RECORDED INFORMATION: Begin

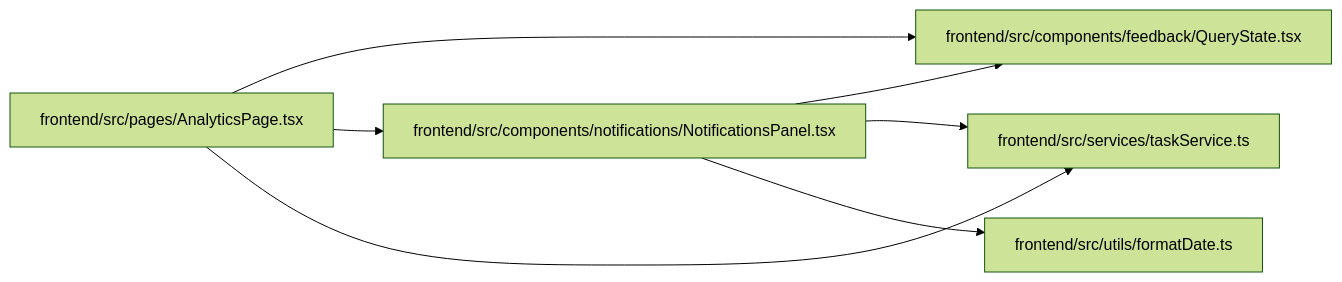
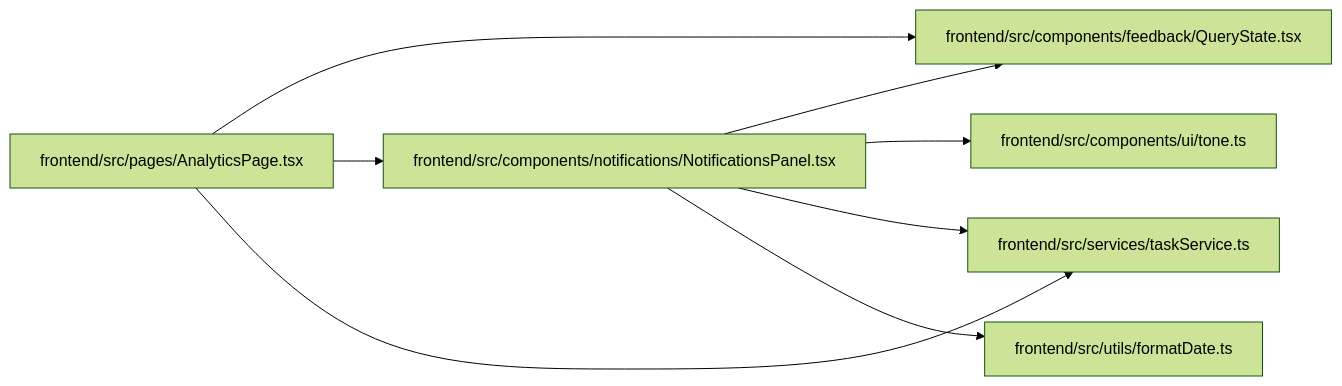
One commit to Denissvgn/WorkChord changed the diagram in docs/llm_wiki/modules/NotificationsPanel.md. Above: the diagram before and after it, drawn with Mermaid (forest theme). The commit also changed other lines of this file and 1888 other files, not shown here.

````diff
--- a/docs/llm_wiki/modules/NotificationsPanel.md
+++ b/docs/llm_wiki/modules/NotificationsPanel.md
@@ -31,19 +33,22 @@
 ```mermaid
 flowchart LR
     n0["frontend/src/components/feedback/QueryState.tsx"]
     n1["frontend/src/components/notifications/NotificationsPanel.tsx"]
-    n2["frontend/src/pages/AnalyticsPage.tsx"]
-    n3["frontend/src/services/taskService.ts"]
-    n4["frontend/src/utils/formatDate.ts"]
+    n2["frontend/src/components/ui/tone.ts"]
+    n3["frontend/src/pages/AnalyticsPage.tsx"]
+    n4["frontend/src/services/taskService.ts"]
+    n5["frontend/src/utils/formatDate.ts"]
     n1 --> n0
-    n1 --> n3
+    n1 --> n2
     n1 --> n4
-    n2 --> n0
-    n2 --> n1
-    n2 --> n3
+    n1 --> n5
+    n3 --> n0
+    n3 --> n1
+    n3 --> n4
     click n0 "../modules/QueryState.md"
     click n1 "../modules/NotificationsPanel.md"
-    click n2 "../modules/AnalyticsPage.md"
-    click n3 "../modules/taskService.md"
-    click n4 "../modules/formatDate.md"
+    click n2 "../modules/tone.md"
+    click n3 "../modules/AnalyticsPage.md"
+    click n4 "../modules/taskService.md"
+    click n5 "../modules/formatDate.md"
 ```
````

RECORDED INFORMATION: End

WHAT TO WORK ON » Each record must be repeated verbatim, and no picture may appear in the copy.

COMPLETED EXERCISE »
One commit to Denissvgn/WorkChord changed the diagram in docs/llm_wiki/modules/NotificationsPanel.md. Above: the diagram before and after it, drawn with Mermaid (forest theme). The commit also changed other lines of this file and 1888 other files, not shown here.

````diff
--- a/docs/llm_wiki/modules/NotificationsPanel.md
+++ b/docs/llm_wiki/modules/NotificationsPanel.md
@@ -31,19 +33,22 @@
 ```mermaid
 flowchart LR
     n0["frontend/src/components/feedback/QueryState.tsx"]
     n1["frontend/src/components/notifications/NotificationsPanel.tsx"]
-    n2["frontend/src/pages/AnalyticsPage.tsx"]
-    n3["frontend/src/services/taskService.ts"]
-    n4["frontend/src/utils/formatDate.ts"]
+    n2["frontend/src/components/ui/tone.ts"]
+    n3["frontend/src/pages/AnalyticsPage.tsx"]
+    n4["frontend/src/services/taskService.ts"]
+    n5["frontend/src/utils/formatDate.ts"]
     n1 --> n0
-    n1 --> n3
+    n1 --> n2
     n1 --> n4
-    n2 --> n0
-    n2 --> n1
-    n2 --> n3
+    n1 --> n5
+    n3 --> n0
+    n3 --> n1
+    n3 --> n4
     click n0 "../modules/QueryState.md"
     click n1 "../modules/NotificationsPanel.md"
-    click n2 "../modules/AnalyticsPage.md"
-    click n3 "../modules/taskService.md"
-    click n4 "../modules/formatDate.md"
+    click n2 "../modules/tone.md"
+    click n3 "../modules/AnalyticsPage.md"
+    click n4 "../modules/taskService.md"
+    click n5 "../modules/formatDate.md"
 ```
````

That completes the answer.